• What the task asks
In the lines below, look for "Column". Copy each line where it appears.
--- Record extracts Enclosed Below ---
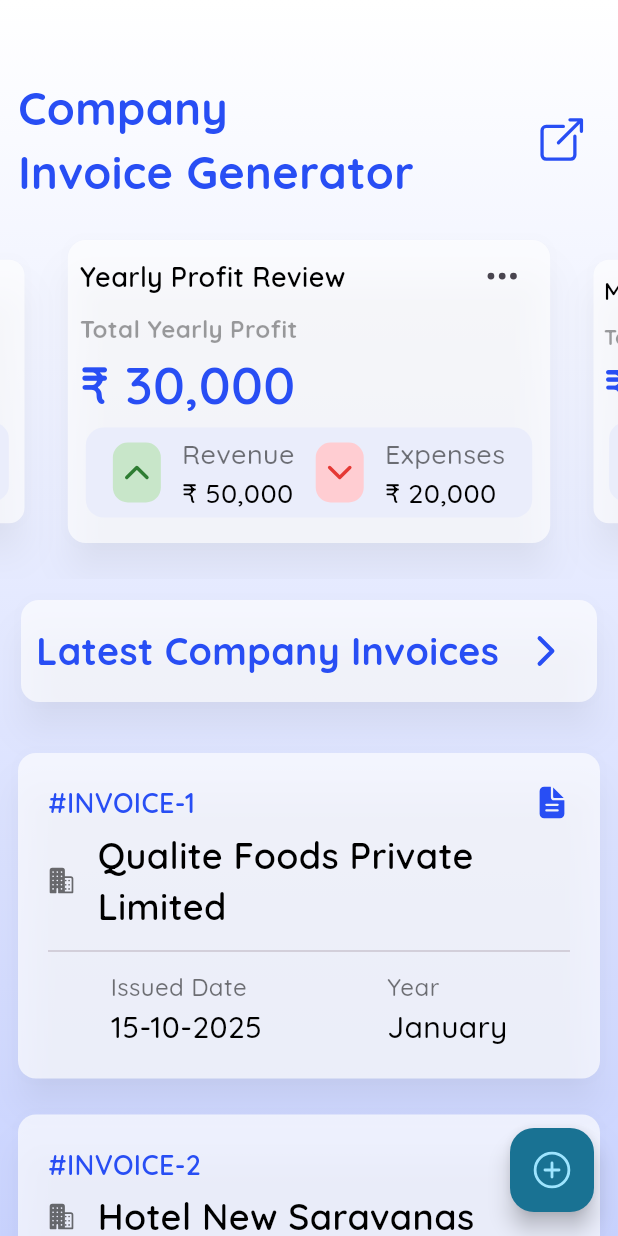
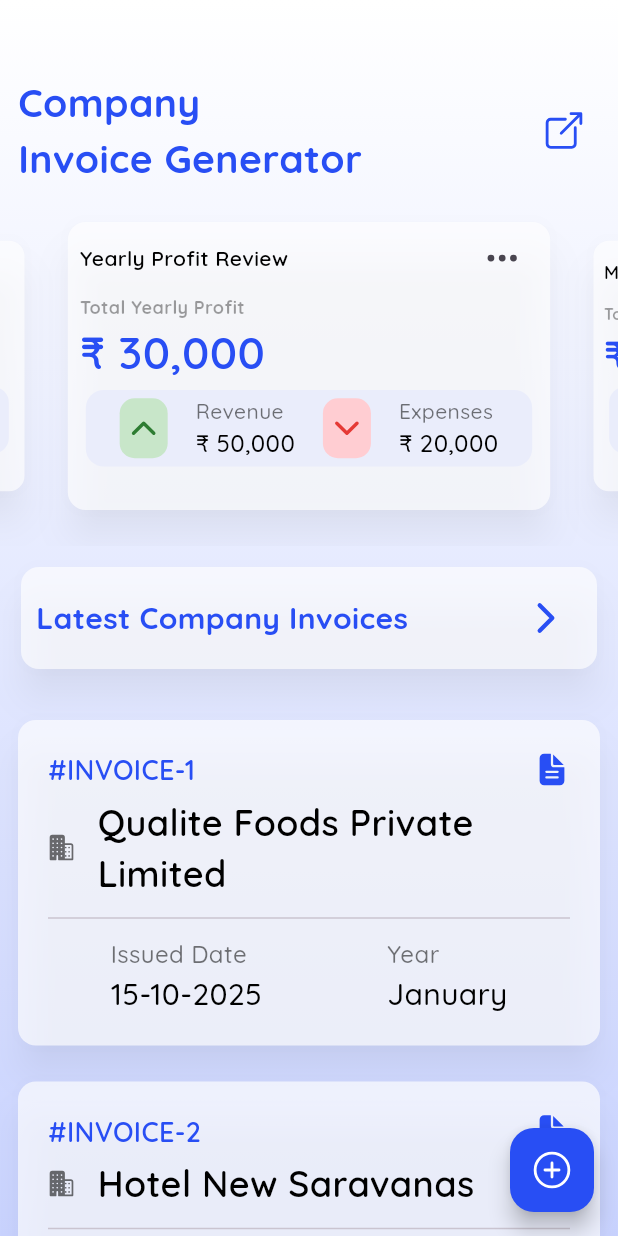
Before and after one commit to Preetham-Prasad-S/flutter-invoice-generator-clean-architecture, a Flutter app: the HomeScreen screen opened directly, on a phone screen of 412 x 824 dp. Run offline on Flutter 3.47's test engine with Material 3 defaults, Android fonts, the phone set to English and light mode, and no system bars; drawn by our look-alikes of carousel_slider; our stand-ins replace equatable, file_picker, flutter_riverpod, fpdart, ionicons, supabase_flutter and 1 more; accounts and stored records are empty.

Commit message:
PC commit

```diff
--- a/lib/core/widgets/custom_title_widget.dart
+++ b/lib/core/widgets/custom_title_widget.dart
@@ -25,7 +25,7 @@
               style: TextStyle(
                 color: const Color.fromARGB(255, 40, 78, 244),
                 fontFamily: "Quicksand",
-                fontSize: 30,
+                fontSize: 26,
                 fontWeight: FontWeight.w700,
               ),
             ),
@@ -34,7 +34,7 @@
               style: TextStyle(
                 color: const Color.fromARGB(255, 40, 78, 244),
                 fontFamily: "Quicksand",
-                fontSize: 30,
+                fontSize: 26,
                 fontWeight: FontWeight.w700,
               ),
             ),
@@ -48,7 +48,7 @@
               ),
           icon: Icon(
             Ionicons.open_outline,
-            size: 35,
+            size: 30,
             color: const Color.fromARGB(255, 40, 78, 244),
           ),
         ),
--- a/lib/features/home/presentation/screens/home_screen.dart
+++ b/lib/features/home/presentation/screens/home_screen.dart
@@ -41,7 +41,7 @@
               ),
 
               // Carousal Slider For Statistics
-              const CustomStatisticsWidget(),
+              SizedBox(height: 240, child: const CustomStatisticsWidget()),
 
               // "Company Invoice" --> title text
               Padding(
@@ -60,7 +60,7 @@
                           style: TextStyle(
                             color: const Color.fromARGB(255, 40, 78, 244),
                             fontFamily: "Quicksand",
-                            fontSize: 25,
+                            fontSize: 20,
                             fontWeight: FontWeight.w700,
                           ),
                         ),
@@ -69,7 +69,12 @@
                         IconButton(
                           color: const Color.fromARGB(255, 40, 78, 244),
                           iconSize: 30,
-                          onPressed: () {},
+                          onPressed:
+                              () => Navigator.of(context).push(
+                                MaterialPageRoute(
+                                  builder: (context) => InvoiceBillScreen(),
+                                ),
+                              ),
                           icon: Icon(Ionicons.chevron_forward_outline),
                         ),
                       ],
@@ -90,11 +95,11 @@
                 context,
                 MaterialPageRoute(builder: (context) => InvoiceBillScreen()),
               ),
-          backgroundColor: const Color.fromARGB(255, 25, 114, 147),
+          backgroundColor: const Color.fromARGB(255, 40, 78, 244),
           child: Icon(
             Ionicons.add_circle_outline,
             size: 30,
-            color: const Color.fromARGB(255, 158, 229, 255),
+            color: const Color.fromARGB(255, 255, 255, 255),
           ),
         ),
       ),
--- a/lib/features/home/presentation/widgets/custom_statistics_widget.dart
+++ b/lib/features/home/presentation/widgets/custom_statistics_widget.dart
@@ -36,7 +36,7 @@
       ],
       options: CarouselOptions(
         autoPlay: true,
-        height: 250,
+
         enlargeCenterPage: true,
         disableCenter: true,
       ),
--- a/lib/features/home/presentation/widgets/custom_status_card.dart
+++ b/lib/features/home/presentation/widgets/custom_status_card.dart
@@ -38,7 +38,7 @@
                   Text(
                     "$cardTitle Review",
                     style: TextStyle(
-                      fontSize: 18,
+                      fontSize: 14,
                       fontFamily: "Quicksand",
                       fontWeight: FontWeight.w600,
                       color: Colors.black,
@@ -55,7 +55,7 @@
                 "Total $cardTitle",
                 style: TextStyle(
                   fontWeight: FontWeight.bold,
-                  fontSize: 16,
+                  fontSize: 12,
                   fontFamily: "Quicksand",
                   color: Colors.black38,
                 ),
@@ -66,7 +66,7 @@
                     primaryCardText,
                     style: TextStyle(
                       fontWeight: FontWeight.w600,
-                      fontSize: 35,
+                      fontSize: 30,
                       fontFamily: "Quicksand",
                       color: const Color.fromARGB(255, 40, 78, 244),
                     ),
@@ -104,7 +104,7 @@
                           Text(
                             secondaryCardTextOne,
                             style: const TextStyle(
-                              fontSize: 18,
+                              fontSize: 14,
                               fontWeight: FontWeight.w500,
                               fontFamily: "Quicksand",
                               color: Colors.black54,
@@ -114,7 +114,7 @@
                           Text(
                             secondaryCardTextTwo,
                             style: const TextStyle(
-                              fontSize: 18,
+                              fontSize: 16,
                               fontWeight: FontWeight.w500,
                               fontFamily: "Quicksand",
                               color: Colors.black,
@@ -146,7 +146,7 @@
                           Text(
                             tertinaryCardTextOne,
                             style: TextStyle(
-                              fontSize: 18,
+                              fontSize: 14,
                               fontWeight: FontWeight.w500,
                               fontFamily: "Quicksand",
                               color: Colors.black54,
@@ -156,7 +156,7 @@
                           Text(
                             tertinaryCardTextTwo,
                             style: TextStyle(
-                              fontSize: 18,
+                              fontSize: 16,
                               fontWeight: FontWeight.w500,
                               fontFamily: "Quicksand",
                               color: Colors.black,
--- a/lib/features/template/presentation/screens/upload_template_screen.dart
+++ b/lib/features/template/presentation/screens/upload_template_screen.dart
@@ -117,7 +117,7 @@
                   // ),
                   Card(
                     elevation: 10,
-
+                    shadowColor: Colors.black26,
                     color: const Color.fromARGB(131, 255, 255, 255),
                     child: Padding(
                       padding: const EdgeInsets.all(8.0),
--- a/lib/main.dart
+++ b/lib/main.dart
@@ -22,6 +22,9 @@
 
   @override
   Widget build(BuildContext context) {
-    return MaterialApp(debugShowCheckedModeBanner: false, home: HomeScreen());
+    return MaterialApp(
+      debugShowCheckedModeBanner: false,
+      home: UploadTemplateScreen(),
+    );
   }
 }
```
--- End of Enclosed Record extracts ---
--- Record extracts Enclosed Below ---
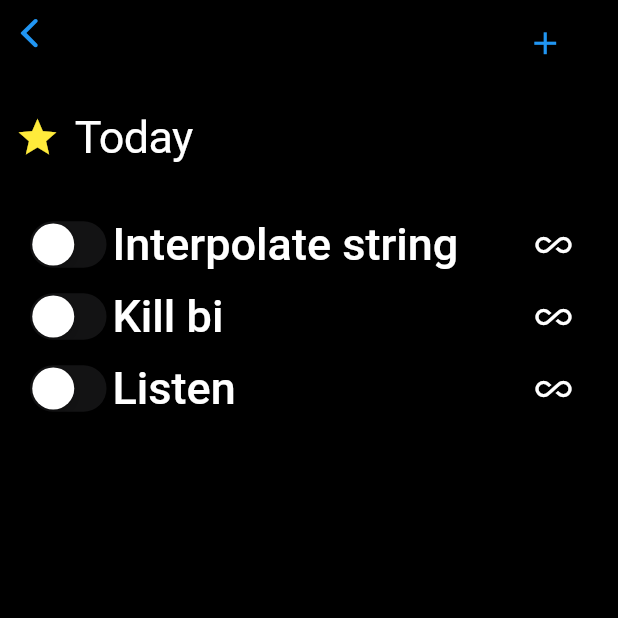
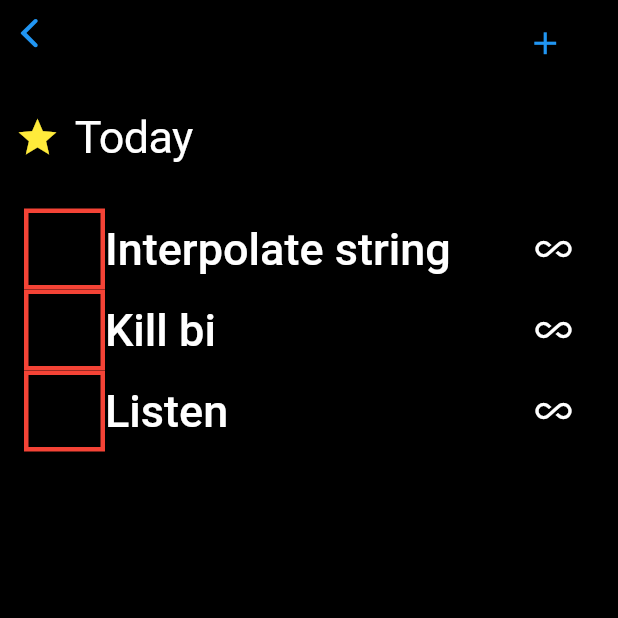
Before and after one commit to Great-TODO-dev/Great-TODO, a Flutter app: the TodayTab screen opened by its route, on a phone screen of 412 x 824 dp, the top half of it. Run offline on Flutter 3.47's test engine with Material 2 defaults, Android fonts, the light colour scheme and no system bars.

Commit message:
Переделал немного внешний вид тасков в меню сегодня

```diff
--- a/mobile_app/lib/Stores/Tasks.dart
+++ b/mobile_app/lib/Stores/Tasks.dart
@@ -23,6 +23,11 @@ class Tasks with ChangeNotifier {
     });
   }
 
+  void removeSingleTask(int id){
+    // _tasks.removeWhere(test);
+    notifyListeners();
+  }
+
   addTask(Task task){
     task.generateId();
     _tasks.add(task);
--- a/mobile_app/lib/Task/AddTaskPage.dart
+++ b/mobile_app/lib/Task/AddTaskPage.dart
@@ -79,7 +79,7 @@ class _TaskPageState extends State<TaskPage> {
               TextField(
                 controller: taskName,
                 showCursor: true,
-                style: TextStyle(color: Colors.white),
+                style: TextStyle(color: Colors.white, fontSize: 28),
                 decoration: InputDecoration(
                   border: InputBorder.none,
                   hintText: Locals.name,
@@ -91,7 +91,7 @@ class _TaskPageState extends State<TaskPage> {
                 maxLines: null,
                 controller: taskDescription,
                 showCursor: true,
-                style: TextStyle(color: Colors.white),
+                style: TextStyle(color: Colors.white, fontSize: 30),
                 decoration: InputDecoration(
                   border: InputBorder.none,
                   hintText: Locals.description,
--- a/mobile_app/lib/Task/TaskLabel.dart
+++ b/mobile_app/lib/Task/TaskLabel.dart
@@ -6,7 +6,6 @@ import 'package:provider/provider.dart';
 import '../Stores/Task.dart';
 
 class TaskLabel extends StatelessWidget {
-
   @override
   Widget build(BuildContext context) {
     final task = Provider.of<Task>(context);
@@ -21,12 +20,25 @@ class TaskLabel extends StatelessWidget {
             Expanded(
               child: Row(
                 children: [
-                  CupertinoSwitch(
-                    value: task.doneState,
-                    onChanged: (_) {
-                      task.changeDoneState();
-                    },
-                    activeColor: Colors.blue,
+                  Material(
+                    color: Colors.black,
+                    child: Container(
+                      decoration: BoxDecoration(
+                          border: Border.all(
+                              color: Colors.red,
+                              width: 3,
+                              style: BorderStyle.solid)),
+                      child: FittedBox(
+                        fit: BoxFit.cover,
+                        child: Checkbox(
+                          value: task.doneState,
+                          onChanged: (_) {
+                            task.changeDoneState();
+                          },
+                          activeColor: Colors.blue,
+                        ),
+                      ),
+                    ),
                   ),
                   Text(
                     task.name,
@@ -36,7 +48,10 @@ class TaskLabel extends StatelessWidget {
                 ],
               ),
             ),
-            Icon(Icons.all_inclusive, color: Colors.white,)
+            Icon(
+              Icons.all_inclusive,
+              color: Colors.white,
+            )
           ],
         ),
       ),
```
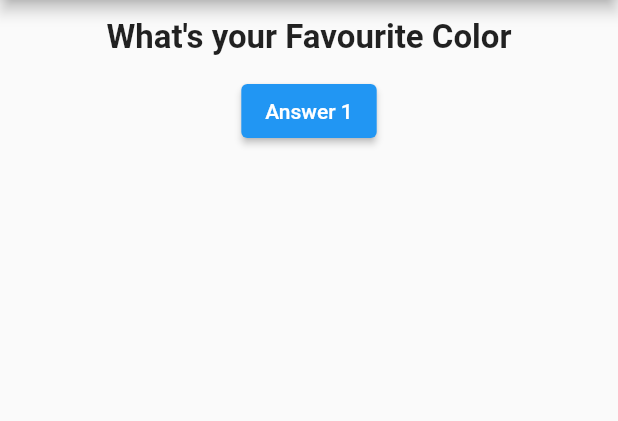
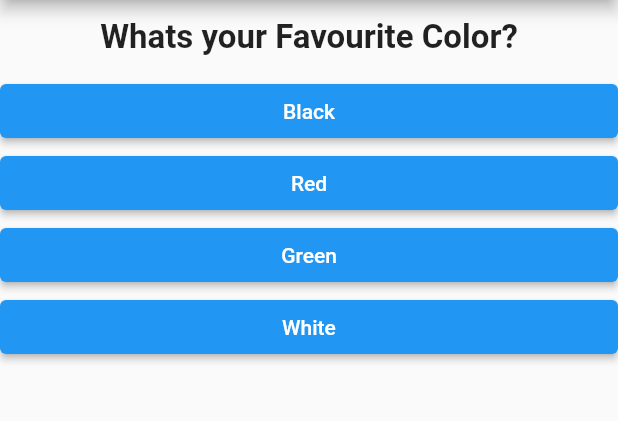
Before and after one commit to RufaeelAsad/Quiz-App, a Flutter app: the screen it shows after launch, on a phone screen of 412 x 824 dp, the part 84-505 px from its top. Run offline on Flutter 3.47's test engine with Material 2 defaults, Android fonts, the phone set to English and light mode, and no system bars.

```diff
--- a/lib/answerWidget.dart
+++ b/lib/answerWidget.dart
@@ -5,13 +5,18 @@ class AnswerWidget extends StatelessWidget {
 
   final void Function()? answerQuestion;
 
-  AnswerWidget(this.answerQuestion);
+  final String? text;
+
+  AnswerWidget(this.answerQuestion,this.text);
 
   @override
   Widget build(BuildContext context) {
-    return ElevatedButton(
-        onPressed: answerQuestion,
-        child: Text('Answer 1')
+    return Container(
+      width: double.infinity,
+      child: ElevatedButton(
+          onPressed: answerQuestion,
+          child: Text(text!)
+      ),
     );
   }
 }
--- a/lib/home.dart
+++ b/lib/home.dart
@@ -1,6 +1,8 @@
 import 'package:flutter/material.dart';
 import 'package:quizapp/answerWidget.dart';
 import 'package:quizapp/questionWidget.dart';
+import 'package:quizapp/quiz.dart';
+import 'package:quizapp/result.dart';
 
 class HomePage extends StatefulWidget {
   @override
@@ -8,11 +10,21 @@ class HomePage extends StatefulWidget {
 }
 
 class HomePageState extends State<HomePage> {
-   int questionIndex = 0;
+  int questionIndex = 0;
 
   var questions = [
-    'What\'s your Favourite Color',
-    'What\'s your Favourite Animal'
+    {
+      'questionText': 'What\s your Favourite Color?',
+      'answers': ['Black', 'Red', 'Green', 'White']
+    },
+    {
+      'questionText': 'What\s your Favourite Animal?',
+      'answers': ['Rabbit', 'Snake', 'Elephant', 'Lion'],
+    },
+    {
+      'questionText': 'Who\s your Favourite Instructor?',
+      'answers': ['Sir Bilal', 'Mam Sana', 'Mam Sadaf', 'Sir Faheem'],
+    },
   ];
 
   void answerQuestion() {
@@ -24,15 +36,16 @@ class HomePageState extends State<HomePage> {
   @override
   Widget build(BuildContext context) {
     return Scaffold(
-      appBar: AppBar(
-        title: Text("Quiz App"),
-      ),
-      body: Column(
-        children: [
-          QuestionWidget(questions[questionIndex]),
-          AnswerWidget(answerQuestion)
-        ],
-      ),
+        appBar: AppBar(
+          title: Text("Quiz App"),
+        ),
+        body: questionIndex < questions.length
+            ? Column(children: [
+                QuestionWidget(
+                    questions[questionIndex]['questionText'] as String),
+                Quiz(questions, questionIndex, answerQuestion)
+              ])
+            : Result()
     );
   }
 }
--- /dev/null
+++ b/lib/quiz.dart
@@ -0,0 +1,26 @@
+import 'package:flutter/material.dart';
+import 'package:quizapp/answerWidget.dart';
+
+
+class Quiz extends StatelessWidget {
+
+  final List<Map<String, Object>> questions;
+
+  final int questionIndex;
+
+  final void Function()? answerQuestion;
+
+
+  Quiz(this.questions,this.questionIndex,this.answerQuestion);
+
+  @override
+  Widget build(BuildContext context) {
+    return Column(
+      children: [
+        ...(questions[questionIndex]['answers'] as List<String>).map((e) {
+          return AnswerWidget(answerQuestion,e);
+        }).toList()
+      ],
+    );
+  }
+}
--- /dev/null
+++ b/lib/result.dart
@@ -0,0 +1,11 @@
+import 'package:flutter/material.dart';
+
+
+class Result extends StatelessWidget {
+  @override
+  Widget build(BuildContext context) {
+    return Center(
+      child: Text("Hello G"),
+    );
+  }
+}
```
--- End of Enclosed Record extracts ---
• Written solution
-      body: Column(
+            ? Column(children: [
+    return Column(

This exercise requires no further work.